Ocean acidification may adversely impact marine ecosystems and exacerbate global warming
“Oceans play an important part in the absorption of carbon dioxide”, however, because CO2 reacts with surface water, producing carbonic acid, excessive emissions of carbon dioxide caused by anthropogenic activity have been causing the global oceans to acidify since the pre-industrial era. “Oceans cover 71% of the Earth’s surface and deeply influence the ecology and climate. Thus, any changes in the marine environment will affect us too”. Ocean acidification is not only interconnected with global warming but may also further exacerbates it. Ocean acidification will cause phytoplankton to release less cloud-forming sulfur compounds back into the atmosphere, thus there will be fewer clouds to block the sunlight and cool the Earth’s surface. “Fewer clouds can exacerbate global warming”, explained Assistant Professor Lui.
Ocean acidification will also affect entire ecosystems, influencing the population of several marine organisms. The jellyfish bloom has been increasing in the past years, as jellyfish seem can stay well in warmer waters with a lower pH. Therefore, it possibly could be one of the dominant species in many places in the future. Other species, however, will decrease both in numbers and size. Shelled marine organisms, which shells are made of calcium carbonate, will grow smaller and smaller, and their shells will be thinner and thinner. “Some types of corals and foraminifera will grow slower in a more acidic environment; the shells of foraminifera will not grow well and may even dissolve if the seawater reaches a certain degree of acidification”, said Assistant Professor Lui.
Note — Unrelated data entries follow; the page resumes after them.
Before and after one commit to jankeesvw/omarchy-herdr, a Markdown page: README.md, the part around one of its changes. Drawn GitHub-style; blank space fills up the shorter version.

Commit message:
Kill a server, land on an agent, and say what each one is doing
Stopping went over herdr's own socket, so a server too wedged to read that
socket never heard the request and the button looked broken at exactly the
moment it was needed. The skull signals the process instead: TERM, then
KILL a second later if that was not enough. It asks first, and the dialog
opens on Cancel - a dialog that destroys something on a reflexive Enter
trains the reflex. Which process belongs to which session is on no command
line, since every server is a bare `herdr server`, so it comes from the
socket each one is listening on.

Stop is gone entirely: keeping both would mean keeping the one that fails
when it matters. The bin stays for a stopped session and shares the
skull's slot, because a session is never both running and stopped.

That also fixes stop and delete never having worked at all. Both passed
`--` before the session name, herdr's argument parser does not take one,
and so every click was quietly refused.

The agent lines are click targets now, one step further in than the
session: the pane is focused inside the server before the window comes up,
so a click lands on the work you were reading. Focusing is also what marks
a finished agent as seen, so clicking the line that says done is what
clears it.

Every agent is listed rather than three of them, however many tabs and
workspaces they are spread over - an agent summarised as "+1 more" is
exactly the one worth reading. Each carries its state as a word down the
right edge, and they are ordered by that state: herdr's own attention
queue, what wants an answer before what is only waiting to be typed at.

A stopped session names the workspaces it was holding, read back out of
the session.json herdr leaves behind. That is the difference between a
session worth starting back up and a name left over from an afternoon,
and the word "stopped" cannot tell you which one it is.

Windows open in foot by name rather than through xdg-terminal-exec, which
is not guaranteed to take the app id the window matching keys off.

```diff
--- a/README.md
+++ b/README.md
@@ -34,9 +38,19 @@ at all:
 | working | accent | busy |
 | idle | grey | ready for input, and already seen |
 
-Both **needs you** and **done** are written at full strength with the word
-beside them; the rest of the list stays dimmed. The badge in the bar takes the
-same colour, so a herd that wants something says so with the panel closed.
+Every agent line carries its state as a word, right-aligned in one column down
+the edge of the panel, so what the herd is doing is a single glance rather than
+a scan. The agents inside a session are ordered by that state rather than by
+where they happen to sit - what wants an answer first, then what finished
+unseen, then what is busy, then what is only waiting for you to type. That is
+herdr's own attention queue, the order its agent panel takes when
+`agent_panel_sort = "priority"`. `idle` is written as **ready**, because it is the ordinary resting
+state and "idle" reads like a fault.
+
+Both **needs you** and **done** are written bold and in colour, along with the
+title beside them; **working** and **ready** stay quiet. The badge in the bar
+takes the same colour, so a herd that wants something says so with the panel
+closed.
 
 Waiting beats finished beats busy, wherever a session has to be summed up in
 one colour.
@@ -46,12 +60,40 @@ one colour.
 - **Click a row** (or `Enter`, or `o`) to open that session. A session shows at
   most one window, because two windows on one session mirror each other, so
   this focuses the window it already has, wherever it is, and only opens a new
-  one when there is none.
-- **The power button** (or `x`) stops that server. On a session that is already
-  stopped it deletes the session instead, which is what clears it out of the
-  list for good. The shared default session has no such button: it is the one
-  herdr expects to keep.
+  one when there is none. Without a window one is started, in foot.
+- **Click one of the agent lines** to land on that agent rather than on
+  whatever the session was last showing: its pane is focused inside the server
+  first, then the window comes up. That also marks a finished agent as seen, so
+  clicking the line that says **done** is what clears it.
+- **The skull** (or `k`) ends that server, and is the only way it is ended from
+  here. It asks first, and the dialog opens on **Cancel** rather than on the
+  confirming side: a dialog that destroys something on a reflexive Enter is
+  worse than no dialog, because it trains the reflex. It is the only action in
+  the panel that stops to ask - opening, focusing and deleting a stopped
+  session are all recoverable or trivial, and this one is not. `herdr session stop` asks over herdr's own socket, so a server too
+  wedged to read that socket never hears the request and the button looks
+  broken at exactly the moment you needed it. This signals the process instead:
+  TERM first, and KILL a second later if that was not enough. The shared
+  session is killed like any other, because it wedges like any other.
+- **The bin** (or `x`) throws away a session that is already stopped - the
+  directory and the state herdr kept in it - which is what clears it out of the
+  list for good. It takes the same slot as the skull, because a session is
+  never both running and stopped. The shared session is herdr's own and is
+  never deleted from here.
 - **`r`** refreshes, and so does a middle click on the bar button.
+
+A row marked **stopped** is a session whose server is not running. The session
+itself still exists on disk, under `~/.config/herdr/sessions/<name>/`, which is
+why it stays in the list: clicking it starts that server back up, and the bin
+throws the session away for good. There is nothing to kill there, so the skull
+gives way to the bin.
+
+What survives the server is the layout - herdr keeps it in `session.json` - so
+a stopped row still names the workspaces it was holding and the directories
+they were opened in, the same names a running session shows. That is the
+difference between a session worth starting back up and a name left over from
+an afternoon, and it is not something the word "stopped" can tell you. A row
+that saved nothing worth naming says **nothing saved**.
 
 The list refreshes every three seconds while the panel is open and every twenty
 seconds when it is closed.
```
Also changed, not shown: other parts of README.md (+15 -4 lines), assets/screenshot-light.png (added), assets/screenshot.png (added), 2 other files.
Scientists have been working on measures to alleviate ocean acidification and foster the growth of photosynthetic organisms. Waters in different regions of the world, particularly their surface waters, often lack various types of nutrients much needed by marine organisms. Scientists developed technologies to pump the nutritious deep-sea water to the surface for the nutrients to foster the growth of the organisms on the surface, where light can permeate and photosynthesis can occur. Another efficient technology is iron fertilization, which made the phytoplankton flourish in the iron-deficient waters of the Southern Ocean, absorbing more CO2 through photosynthesis.
Assistant Professor Hon-Kit Lui is a chemical oceanographer specializing in ocean acidification, biogeochemistry, carbonate chemistry, marine pollution, and global change. He is a member of NSYSU Aerosol Science Research Center and has participated in several international projects related to marine research, including Surface Ocean - Lower Atmosphere Study (SOLAS). Parts of his work now are the extensions of the goals of the Joint Global Ocean Flux Study (JGOFS) and the World Ocean Circulation Experiment (WOCE). Worth mentioning, NSYSU Vice President for Academic Affairs Professor Chon-Lin Lee is the Taiwan representative of SOLAS. Assistant Professor Lui was conferred several awards for his outstanding contribution to marine research, including the 5th Ocean Research Award from the Oceanographic Society of the Republic of China in 2019.
Assistant Professor Lui, together with the research team guided by Professor Li-Lian Liu and Professor Chen-Tung Arthur Chen of the Department of Oceanography, NSYSU, have recently published their research paper on “The significance of PM1 accumulation by biota in aquatic ecosystems and the potential risk to living organisms”. This is the first research proving that black carbon, produced in the burning of fossil fuels, can permeate to marine organisms and their offspring by maternal transfer.